SFTP only access to server

I recently installed a NAS server in my home and wanted to give my family and relatives access to it so that they could use it as a remote backup server for photos and stuff. To keep it as secure as possible I only wanted to give them SFTP access.

(All commands below are executed as root.)

First I created a group to group them together and then added the users to that group. I choose to disable their password as I only allow logins using SSH keys.

As for the upload directory I wanted them to upload their data to my raid1 volume mounted under /data/pool1. Since OpenSSH has some requirements for the permission on the directories used as chroot I created the following directory layout.

The home symlink is there to make the initial SFTP directory /ausername and the sftp directory is created with 751 to disallow directory listing in the top directory.

Then, as “all components of the pathname must be root-owned directories that are not writable by any other user or group” and /data/pool1 is not root owned I created a bind mount by adding the following to /etc/fstab.

Before the initial mount, the directory must be created.

Then, the final part was to configure OpenSSH by adding the following lines at the end of /etc/ssh/sshd_config.

Remember to restart the server afterwards.

Faster resume with (k)ubuntu Natty

After upgrading to Kubuntu Natty beta 1 the time for resuming (from RAM) my HP ProBook 6450b has improved significant.
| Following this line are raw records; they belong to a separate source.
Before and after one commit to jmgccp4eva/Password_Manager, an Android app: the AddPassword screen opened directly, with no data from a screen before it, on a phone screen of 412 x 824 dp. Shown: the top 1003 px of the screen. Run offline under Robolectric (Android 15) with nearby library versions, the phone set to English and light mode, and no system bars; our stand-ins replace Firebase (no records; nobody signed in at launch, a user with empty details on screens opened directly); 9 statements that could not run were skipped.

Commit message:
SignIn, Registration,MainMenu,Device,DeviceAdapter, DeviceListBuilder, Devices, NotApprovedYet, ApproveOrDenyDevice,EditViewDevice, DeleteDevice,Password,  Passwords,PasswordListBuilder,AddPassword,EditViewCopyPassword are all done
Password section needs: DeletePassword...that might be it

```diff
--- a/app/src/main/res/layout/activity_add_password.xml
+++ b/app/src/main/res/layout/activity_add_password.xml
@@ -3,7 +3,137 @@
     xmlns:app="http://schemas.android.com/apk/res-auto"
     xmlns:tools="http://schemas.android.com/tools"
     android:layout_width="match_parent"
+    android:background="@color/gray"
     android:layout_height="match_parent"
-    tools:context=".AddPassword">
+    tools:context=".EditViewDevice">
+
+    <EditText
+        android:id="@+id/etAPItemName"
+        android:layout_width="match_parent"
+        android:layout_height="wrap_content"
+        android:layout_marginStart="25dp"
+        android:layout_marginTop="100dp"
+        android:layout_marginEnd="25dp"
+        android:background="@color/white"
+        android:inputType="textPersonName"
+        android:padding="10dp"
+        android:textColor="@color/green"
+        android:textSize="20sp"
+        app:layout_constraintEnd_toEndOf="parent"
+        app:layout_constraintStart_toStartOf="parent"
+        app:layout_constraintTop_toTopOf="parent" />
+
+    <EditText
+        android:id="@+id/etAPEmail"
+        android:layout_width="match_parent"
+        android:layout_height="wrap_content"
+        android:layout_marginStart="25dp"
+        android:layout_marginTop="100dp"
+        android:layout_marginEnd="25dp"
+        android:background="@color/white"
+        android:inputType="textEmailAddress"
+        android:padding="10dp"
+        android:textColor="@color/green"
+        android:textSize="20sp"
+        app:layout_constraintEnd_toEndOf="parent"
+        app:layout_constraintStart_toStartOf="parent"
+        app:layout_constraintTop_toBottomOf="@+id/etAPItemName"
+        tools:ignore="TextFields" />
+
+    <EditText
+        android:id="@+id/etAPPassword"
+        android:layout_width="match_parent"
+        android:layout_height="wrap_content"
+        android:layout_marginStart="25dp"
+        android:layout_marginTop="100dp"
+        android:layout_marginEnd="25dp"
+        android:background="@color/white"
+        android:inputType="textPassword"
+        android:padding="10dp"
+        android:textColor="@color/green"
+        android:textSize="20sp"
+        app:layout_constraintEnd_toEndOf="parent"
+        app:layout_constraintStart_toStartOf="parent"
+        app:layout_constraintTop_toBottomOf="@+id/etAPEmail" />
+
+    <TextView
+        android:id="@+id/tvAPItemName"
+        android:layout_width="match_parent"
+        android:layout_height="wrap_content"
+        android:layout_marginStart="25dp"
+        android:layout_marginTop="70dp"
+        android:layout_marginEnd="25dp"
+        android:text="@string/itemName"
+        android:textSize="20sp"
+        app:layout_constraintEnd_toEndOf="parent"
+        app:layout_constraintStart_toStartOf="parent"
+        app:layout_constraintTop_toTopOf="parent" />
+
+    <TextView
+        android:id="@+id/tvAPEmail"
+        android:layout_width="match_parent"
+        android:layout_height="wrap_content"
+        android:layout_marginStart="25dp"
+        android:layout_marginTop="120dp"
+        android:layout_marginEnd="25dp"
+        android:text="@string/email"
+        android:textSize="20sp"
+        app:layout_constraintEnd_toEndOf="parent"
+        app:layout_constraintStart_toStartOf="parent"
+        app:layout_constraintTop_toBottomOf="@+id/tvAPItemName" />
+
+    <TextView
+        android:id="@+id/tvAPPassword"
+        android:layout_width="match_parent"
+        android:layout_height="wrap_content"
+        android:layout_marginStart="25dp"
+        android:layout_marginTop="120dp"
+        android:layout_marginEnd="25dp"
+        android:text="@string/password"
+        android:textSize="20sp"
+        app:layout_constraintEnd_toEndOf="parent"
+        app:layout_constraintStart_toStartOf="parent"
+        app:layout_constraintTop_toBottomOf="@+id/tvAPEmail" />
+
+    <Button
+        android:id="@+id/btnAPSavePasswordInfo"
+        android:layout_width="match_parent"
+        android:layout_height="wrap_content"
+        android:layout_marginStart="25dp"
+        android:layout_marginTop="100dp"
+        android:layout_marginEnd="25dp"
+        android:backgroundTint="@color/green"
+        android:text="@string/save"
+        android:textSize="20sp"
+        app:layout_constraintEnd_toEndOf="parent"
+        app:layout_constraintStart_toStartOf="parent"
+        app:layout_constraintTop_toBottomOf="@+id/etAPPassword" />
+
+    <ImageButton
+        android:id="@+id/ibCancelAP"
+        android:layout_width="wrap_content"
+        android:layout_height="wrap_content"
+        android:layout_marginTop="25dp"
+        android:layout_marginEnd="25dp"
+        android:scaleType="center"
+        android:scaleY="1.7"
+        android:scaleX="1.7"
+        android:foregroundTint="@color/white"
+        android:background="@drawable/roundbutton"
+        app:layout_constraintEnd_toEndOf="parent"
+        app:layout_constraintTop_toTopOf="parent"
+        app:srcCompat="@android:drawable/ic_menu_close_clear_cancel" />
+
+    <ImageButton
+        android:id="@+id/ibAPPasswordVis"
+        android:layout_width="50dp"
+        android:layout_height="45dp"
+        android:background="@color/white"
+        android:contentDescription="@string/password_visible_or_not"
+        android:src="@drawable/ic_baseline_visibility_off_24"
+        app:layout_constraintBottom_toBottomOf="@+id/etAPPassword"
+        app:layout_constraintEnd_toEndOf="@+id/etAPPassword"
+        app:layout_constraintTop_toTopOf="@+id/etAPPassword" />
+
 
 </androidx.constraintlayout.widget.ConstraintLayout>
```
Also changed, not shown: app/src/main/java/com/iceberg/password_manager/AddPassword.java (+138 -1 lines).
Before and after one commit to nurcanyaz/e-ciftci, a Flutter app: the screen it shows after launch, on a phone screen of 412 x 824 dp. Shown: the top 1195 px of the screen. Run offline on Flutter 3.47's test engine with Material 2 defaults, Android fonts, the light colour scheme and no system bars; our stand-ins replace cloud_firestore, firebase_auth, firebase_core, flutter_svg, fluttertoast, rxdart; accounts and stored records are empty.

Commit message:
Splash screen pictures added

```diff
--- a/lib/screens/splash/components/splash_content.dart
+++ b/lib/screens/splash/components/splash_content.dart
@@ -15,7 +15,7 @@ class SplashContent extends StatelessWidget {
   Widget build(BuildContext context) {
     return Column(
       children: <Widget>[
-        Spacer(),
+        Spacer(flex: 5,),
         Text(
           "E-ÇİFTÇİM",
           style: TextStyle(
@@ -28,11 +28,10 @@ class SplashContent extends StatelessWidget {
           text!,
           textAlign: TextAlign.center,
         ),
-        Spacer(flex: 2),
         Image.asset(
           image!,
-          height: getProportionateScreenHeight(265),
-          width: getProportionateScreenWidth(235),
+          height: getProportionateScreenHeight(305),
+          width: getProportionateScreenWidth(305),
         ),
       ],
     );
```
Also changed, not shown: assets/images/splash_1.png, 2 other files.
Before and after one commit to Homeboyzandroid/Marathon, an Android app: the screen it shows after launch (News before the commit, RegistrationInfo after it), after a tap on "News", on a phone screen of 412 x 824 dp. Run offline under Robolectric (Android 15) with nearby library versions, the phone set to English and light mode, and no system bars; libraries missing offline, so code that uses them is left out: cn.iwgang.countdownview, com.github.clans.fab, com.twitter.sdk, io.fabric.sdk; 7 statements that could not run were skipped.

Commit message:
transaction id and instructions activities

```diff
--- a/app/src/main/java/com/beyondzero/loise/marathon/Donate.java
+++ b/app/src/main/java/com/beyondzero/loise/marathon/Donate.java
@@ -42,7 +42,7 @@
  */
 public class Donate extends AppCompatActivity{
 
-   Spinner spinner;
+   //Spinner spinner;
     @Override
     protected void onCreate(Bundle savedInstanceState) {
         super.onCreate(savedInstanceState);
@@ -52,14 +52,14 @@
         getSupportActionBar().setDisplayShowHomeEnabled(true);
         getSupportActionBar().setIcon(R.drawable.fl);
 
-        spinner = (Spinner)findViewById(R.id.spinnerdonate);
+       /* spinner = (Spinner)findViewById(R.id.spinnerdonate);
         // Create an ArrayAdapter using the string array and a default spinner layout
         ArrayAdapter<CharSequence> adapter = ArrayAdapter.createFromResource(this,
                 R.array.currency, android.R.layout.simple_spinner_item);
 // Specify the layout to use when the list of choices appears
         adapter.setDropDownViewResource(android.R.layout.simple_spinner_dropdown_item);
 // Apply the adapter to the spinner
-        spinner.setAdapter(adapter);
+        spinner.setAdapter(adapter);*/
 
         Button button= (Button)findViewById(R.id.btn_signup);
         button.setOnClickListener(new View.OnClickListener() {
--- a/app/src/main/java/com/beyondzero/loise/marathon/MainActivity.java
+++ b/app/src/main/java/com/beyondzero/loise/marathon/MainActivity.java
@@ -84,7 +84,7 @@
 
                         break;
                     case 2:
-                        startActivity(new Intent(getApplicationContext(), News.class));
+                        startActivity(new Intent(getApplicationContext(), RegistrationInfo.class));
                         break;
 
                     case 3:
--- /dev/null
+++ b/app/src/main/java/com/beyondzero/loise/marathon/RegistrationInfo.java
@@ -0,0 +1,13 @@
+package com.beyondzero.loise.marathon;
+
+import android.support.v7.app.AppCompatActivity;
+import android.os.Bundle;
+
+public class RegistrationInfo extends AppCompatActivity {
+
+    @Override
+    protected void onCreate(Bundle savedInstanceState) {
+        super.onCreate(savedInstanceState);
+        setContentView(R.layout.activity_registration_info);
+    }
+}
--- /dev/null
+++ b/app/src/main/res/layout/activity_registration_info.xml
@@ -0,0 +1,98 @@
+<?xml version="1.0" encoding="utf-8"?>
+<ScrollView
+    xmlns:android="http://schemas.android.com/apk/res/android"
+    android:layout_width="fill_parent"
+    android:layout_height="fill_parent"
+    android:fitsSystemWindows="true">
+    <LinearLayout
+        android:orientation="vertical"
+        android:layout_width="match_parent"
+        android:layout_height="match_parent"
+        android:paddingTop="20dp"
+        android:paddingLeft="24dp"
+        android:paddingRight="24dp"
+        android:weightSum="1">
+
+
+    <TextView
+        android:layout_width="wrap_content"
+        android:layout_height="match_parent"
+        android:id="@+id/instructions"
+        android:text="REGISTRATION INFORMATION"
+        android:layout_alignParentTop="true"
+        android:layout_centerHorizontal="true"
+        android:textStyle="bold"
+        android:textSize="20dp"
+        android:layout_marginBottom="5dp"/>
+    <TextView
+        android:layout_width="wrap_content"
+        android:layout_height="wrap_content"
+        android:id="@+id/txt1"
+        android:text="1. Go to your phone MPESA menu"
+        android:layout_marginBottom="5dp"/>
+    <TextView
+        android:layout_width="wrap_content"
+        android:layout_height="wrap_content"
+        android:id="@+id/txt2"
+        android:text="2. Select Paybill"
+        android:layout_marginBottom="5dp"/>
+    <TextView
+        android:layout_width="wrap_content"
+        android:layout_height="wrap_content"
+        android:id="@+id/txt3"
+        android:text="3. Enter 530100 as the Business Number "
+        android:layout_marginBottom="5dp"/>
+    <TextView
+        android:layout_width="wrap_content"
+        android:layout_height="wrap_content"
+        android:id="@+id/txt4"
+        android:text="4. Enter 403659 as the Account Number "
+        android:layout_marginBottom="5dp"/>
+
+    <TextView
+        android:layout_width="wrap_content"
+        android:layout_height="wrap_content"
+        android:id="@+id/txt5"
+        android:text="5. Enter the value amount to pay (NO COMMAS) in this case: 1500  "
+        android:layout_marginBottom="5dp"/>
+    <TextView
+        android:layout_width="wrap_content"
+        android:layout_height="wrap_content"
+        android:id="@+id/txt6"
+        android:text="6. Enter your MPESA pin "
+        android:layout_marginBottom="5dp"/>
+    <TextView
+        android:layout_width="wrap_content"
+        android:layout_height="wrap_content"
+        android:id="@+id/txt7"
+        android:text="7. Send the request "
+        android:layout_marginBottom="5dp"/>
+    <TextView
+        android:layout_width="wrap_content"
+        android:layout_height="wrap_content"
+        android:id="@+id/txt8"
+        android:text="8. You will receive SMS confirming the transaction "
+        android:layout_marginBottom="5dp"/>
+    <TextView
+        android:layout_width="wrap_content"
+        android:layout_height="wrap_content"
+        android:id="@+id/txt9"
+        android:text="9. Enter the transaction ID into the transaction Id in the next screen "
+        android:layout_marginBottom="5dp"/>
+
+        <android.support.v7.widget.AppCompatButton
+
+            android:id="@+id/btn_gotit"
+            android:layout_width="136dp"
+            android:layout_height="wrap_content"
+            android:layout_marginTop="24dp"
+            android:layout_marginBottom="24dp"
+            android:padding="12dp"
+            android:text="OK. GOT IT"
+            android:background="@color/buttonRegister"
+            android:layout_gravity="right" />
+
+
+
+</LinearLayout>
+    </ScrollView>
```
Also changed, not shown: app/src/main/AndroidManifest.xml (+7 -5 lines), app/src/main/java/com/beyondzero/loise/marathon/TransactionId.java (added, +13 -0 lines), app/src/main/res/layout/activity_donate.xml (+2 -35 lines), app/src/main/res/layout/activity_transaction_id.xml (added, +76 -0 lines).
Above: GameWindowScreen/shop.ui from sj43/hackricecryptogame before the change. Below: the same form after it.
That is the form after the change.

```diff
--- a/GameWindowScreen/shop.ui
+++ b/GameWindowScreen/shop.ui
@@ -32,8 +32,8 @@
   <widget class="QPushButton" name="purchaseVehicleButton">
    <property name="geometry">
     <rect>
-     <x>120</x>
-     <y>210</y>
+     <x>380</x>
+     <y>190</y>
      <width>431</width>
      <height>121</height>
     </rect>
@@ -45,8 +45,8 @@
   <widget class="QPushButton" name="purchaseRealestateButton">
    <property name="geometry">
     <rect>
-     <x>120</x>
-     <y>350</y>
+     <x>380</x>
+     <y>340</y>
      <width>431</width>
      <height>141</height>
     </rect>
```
Previously I had to wait up to a minute until the wireless card was up and running and I had Internet access. Now it’s only a matter of seconds. My Linux laptop is now fully on par with my old Apple iBook when it comes to suspend/resume (the only area where it was previously lagging).

I can’t say for sure why it’s better now, but I like to think that it’s due to Broadcom’s full-source release of their wireless drivers. Thank you Broadcom!

Getting Licq to build with pbuilder

I wanted to test that I had specified the correct Build-Depends in my Debian package of Licq 1.5.0-rc2. It seemed like the simplest way to do this was to create a personal builder installation and build the package in that chroot.

So I did:

Building should then be as simple as executing:

Or it should have been that simple. Unfortunately the build failed with:

After some googling and testing; the fix was to add two random devices to the chroot:

(The change of permission for /dev/null was needed to avoid getting errors later in the build process.)

Git is not always better than subversion

Yesterday I wished I had used svn instead of git as VCS for Licq’s debian package, when I accidentally deleted my local git clone with lots of commits that I hadn’t pushed…

Luckily I had all the changes in a different format so I didn’t have to redo all the work, but I had to spend time trying to commit the changes in a somewhat logical way.

debian/licq.git mirror on Gitorious

To get better speed and a backup I’ve set up a mirror of debian/licq.git on Gitorious.org.

I don’t really know the best way to do this, but I did it by adding the following line to hooks/post-update:

This way the mirror will always be updated when I push to the “real” repository.

Get it by running

or clone it on Gitorious and send me merge requests 🙂

Compiler bug

To see if Licq would build without warnings with gcc 4.5 I tried to build Licq trunk with the latest gcc-snapshot in Debian today. Three warnings were quickly fixed but a bigger problem was that the unit test hung; something which doesn’t happen with earlier gcc.

After some digging it turned out to be a problem with locking. A mutex was never unlocked when returning in the exception handler. This was very strange as the unlocking should be done by the MutexLocker destructor.

I was able to reproduce the problem with a simple test program so I concluded that it was indeed a compiler bug and reported it: Destructor not called when returning in exception handler.

Not every day you get to find a compiler bug…